Regardless of the type of injury you’ve suffered, whether it’s a strain, sprain, or even the normal muscle soreness associated with hard workouts, oxidative stress and free radical damage appear to play a major role in the process.
Antioxidant supplementation has shown a lot of promise in its ability to speed up the healing of these injuries especially when free radical damage plays a role.
For instance, one study done on muscle contusions in rats showed that 14 days after injury, the antioxidant group showed much better recovery and a significantly lower amount of inflammation when compared to a placebo group.2
In today’s competitive environment, it’s crucial to improve and shorten recovery time and keep injuries to a minimum.
Exercise and sports performance by their very nature have a tendency to increase the amount of free radicals present, in turn causing more oxidative damage.
The use of certain antioxidant supplements can enhance all aspects of injury recovery by blocking the expression of multiple inflammatory chemicals that are known to impede the recovery process.
Antioxidants come in many forms and are found in a variety of foods. Most fruits, vegetables, and herbs contain antioxidants like Vitamin C, betacarotene, flavonoids, and lycopene.
When measuring antioxidant levels, scientists use something called an ORAC Score. Oxygen Radical Absorption Capacity is an indication of how powerful a source of antioxidants is at absorbing and eliminating free radicals.
When these measurements are taken they are based on 100 grams of a particular food or herb to evaluate its effectiveness.
For example, some of the top antioxidant fruits are certain types of berries (with goji berries topping the list), as well as prunes and pomegranates. Dark chocolate, pecans, and artichokes are also known for their high ORAC scores.
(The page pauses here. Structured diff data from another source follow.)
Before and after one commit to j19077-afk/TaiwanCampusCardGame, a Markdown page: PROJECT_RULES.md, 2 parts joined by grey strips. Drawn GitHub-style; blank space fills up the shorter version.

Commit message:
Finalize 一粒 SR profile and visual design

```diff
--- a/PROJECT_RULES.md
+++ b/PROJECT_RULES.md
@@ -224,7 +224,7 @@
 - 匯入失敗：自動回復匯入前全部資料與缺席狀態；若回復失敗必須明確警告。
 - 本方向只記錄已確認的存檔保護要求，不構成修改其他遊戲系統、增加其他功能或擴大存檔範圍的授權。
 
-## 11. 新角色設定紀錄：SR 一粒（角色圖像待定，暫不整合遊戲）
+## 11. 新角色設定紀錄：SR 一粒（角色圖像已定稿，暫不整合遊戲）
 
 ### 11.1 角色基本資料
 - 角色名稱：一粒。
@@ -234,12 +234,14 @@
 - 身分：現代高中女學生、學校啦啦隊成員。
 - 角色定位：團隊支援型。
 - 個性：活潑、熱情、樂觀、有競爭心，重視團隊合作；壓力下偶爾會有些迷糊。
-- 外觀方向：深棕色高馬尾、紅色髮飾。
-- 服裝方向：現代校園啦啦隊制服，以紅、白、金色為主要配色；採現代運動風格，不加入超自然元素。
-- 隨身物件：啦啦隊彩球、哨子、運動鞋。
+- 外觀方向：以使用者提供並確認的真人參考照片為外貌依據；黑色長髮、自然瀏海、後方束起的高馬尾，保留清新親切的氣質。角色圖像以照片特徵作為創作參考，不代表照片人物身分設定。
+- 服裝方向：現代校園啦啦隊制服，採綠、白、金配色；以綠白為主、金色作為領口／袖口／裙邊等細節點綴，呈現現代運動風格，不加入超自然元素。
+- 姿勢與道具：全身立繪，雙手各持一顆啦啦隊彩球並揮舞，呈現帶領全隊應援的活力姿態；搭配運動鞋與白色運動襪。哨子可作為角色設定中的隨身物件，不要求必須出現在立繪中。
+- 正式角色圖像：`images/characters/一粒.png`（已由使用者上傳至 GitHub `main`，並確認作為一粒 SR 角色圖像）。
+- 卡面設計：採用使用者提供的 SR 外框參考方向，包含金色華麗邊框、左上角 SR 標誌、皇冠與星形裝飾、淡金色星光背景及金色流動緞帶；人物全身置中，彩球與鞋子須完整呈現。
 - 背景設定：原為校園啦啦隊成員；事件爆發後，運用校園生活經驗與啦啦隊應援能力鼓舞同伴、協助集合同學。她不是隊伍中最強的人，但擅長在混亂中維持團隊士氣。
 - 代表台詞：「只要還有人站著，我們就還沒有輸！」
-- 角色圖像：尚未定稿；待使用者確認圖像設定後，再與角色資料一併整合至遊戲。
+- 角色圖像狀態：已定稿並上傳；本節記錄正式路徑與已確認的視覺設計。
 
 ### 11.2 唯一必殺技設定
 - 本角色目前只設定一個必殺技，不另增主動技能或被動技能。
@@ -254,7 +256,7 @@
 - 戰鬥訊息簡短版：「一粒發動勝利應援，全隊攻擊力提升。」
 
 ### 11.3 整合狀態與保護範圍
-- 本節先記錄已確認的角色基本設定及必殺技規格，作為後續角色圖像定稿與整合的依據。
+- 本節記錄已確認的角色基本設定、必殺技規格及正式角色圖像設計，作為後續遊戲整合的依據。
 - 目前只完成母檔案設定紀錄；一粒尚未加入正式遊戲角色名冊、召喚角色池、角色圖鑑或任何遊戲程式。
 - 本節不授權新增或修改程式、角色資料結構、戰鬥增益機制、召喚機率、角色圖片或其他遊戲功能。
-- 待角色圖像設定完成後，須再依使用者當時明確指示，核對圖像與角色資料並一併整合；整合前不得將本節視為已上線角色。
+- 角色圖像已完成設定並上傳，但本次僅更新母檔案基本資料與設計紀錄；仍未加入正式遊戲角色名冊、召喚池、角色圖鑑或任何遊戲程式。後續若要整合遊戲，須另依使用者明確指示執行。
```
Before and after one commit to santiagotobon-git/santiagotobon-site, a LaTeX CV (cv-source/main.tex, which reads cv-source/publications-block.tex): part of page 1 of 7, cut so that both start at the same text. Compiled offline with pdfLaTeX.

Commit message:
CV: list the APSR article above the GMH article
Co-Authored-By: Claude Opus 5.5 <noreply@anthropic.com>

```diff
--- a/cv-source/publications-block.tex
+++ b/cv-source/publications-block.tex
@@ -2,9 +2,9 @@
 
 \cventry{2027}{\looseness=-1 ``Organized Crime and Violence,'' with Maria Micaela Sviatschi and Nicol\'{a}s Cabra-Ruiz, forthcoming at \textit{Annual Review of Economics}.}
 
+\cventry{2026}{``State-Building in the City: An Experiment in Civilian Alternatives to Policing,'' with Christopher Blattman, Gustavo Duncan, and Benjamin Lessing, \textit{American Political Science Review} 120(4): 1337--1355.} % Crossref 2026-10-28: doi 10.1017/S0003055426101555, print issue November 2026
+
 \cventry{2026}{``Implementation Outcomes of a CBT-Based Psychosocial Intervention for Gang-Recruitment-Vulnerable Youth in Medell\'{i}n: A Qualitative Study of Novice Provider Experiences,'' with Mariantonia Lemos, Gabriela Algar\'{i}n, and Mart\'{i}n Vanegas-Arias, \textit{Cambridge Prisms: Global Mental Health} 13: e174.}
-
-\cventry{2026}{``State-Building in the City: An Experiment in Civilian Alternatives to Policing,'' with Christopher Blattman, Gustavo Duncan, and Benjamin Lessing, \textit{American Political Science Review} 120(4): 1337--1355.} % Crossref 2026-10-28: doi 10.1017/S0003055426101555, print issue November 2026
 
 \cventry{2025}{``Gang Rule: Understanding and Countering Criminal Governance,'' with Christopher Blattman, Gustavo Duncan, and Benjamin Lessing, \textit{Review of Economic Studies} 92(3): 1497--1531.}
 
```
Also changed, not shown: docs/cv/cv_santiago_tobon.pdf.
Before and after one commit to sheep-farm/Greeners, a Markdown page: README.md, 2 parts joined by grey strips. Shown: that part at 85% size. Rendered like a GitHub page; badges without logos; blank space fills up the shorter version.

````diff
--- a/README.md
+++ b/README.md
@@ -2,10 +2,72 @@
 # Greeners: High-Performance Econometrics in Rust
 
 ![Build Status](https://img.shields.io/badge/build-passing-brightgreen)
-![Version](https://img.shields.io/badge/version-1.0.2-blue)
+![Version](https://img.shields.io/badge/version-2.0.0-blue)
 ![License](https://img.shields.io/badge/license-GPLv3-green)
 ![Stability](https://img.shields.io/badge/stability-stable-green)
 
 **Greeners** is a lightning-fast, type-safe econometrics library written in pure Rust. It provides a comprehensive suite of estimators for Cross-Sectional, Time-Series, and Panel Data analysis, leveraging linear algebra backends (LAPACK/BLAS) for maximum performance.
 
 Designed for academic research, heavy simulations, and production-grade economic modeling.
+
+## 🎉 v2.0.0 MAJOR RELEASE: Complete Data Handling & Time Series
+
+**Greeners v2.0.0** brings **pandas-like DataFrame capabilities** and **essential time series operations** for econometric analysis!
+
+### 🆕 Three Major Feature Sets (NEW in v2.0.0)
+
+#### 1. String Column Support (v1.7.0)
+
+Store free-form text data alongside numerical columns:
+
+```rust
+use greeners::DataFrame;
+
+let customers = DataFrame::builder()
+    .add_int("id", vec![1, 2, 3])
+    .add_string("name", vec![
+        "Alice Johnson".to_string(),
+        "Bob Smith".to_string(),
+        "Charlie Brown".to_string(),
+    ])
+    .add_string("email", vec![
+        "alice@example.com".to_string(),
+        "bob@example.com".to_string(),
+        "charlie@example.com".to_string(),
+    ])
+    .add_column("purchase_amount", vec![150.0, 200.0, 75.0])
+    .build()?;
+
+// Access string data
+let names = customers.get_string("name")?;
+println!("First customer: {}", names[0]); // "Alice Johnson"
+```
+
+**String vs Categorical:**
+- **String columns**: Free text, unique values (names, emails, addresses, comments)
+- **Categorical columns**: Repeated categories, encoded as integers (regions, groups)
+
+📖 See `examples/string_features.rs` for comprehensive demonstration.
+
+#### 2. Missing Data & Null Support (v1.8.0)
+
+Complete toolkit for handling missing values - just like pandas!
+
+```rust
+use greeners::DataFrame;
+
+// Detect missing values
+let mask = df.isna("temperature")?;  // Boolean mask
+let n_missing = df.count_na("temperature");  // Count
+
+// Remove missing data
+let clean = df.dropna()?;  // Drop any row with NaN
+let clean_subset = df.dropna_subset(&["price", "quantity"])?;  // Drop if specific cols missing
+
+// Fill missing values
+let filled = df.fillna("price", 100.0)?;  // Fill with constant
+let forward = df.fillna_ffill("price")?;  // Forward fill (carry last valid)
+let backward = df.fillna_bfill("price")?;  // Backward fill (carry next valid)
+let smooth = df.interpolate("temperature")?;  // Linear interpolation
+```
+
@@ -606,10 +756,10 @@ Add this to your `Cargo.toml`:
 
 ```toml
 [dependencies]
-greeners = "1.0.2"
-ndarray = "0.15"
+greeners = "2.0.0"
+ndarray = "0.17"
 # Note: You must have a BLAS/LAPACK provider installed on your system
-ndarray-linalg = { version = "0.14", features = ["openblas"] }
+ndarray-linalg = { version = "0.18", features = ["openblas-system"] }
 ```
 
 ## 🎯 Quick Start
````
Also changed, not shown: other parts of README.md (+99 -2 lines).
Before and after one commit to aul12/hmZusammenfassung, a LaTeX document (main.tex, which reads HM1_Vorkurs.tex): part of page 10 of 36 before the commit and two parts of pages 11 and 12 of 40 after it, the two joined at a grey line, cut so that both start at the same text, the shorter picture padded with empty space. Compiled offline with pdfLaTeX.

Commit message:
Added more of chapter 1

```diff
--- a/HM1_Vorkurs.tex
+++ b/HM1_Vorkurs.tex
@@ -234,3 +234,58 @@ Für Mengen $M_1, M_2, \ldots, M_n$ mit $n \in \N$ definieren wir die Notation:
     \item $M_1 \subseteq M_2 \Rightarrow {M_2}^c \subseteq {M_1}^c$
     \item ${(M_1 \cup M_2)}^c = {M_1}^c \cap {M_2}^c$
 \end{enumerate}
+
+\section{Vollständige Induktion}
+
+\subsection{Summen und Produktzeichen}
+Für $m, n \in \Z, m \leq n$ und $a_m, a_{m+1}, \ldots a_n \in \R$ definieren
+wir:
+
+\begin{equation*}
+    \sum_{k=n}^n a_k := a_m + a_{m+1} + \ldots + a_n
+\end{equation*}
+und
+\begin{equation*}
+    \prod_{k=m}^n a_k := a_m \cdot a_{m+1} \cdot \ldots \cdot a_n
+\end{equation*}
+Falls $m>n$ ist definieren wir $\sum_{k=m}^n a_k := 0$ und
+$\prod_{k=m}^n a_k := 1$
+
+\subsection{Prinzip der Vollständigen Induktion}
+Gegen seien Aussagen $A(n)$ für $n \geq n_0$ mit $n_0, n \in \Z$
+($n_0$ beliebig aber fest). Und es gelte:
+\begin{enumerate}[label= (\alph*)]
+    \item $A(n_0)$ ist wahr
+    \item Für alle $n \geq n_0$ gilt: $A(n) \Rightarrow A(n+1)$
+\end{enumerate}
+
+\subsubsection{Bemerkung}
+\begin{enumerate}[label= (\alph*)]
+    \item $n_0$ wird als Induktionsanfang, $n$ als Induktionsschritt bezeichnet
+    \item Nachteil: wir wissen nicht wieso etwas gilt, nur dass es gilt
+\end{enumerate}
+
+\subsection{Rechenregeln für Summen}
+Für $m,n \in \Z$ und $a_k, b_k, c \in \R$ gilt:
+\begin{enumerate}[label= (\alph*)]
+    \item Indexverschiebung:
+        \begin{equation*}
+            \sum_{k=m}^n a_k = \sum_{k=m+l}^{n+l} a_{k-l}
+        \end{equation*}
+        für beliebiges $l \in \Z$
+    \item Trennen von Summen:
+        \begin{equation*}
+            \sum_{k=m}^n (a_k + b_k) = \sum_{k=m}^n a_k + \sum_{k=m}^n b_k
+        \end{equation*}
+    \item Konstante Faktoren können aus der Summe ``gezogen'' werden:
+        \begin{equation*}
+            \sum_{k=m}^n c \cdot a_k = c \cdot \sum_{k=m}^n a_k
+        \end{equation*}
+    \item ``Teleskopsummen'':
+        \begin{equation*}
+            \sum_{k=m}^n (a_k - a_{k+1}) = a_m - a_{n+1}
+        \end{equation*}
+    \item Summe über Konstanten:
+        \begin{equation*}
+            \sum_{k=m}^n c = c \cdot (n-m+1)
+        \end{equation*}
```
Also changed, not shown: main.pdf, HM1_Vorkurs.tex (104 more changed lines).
And while these foods have extremely high levels of antioxidants per serving, nothing comes close to the power of astaxanthin.
Astaxanthin is one of the many powerful carotenoids found naturally in orange and red fruits and vegetables and in dark leafy greens, wild salmon, trout, and shrimp.
In addition to its anti-inflammatory benefits, astaxanthin has also been shown in clinical studies to help with tendonitis, muscle weakness, as well as muscle injuries.
And while astaxanthin is a naturally-occurring substance, it has been shown to work much like many of the leading prescription medications commonly used for pain relief and joint inflammation, however absent of the same risks or side effects.
One benefit of astaxanthin, in particular, is its ability to block the COX2 enzyme responsible for much of the pain and inflammation associated with severe joint pain.3
In addition, Astaxanthin is:
– 6,000 times stronger than Vitamin C
– 3,000 times stronger than resveratrol and quercetin
– 550 times more effective than Vitamin E
– 75 times stronger than alpha lipoic acid
– 40 times stronger than beta-carotene
– a far more effective scavenger of free-radicals than CoQ10, beta-carotene, and green tea
Further, its unique chemical structure and physical size allows it to incorporate itself into cell membranes, where it is able to span the entire thickness of the membrane. This gives it the ability to protect the inner and outer cell membrane from oxidative damage while it stabilizes the cell membrane.
As with any nutrient with positive claims in the sports and performance world, scientific testing and clinical trials are necessary to prove or disprove substances’ benefits.
And in the world of athletics, the slightest advantage in recovery can help athletes push their limits, win competitions and set personal bests.
Here are some of the studies that have proven the benefits of astaxanthin:
It’s studies like these that have put antioxidants in the spotlight and there is no other antioxidant as powerful as astaxanthin, particularly for use by athletes for both injury prevention and healing.